Scientists for the first time have tried editing a gene inside the body in a bold attempt to permanently change a person's DNA to cure a disease. The experiment was done Monday in California on 44-year-old Brian Madeux, the AP reports. Through an IV, Madeux, who has a metabolic disease called Hunter syndrome, received billions of copies of a corrective gene and a genetic tool to cut his DNA in a precise spot. Those with Madeux's condition lack a gene that makes an enzyme that breaks down certain carbohydrates, which build up and wreak havoc. Madeux has had 26 operations for hernias, bunions, bones pinching his spinal column, and ear, eye, and gall bladder problems. Scientists have edited genes before by altering cells in the lab. There are also gene therapies that don't edit DNA. But these methods can only be used for a few diseases, and some have results that may not last; others can't control where the DNA is inserted.

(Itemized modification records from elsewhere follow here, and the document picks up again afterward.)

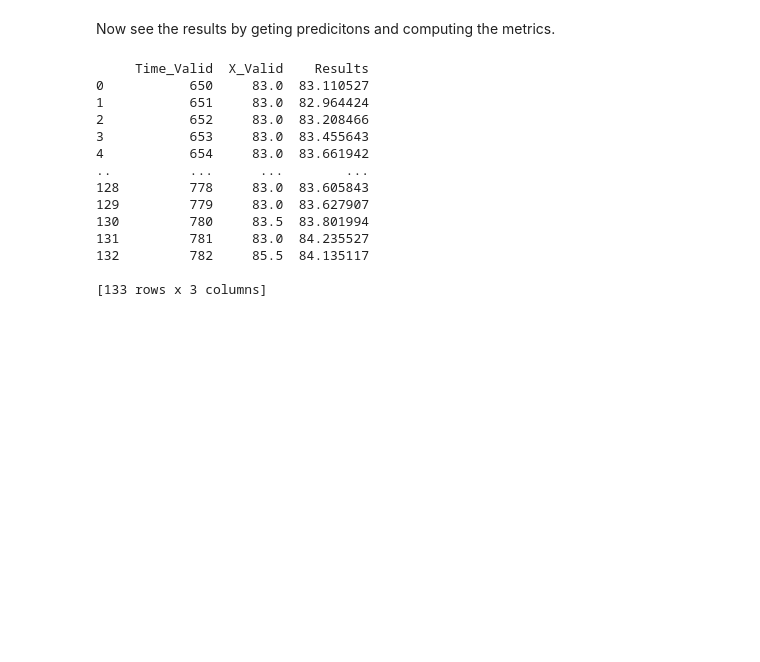
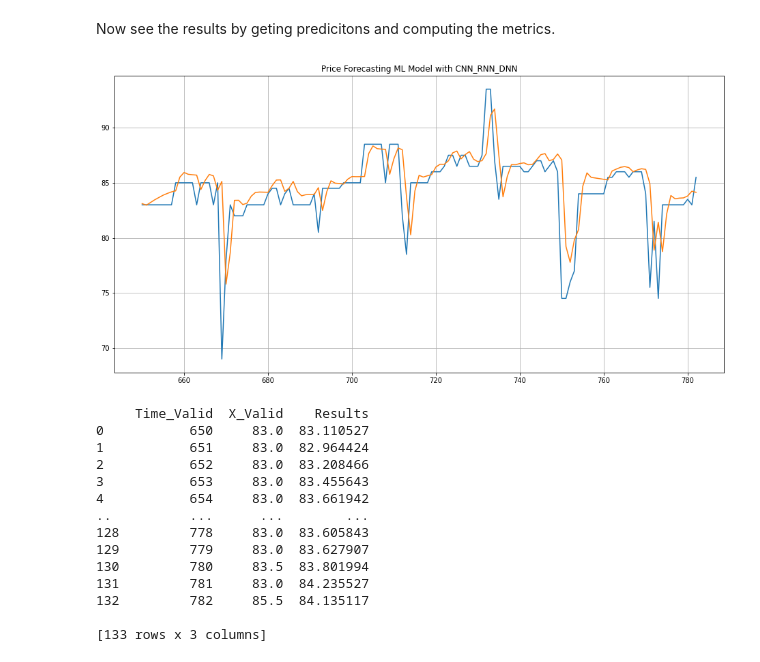
Before and after one commit to Bangkit-C22-PS353-Capstone-Project/Bangkit-C22-PS353-MachineLearning, a Jupyter notebook: Price_Forecasting_with_CNN_RNN_DNN_Beras_Kualitas_Bawah_II_(2_di_awal_koma)_(kg)_(Produsen_2019_2022).ipynb, the cells around one changed output. Cells and saved outputs as stored; diff of their text form; code cells hidden in the pictures; blank space fills up the shorter version.

```diff
--- a/Price_Forecasting_with_CNN_RNN_DNN_Beras_Kualitas_Bawah_II_(2_di_awal_koma)_(kg)_(Produsen_2019_2022).ipynb
+++ b/Price_Forecasting_with_CNN_RNN_DNN_Beras_Kualitas_Bawah_II_(2_di_awal_koma)_(kg)_(Produsen_2019_2022).ipynb
@@ -537,15 +537,17 @@ Now see the results by geting predicitons and computing the metrics.
 # %%
 # Reduce the original series
 forecast_series = series[split_time-window_size:-1]
 
 # Use helper function to generate predictions
 forecast = model_forecast(model, forecast_series, window_size, batch_size)
 
 # Drop single dimensional axis
 results = forecast.squeeze()
 
 # Plot the results
-# plot_series(time_valid, (x_valid, results))
+plot_series(time_valid, (x_valid, results))
+# %% [output]
+[figure, added]
 # %%
 df_valid = pd.DataFrame({'Time_Valid': time_valid,
                    'X_Valid': x_valid,
```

This time the gene tinkering, which uses a tool called zinc finger nucleases, is happening in a precise way inside the body. "It becomes part of your DNA and is there for the rest of your life," says the head of a company testing the therapy. That also means there's no way to erase editing mistakes. "You're really toying with Mother Nature," and the risks can't be fully known, but the studies should move forward because these are incurable diseases, says another expert. The damage Madeux has already suffered can't be fixed, but he hopes therapy will stop the need for expensive weekly enzyme treatments. Signs of whether the procedure is working may come in a month; tests will show for sure in three months. "It's kind of humbling" to be the first to test this, Madeux says. "I've been waiting for this my whole life."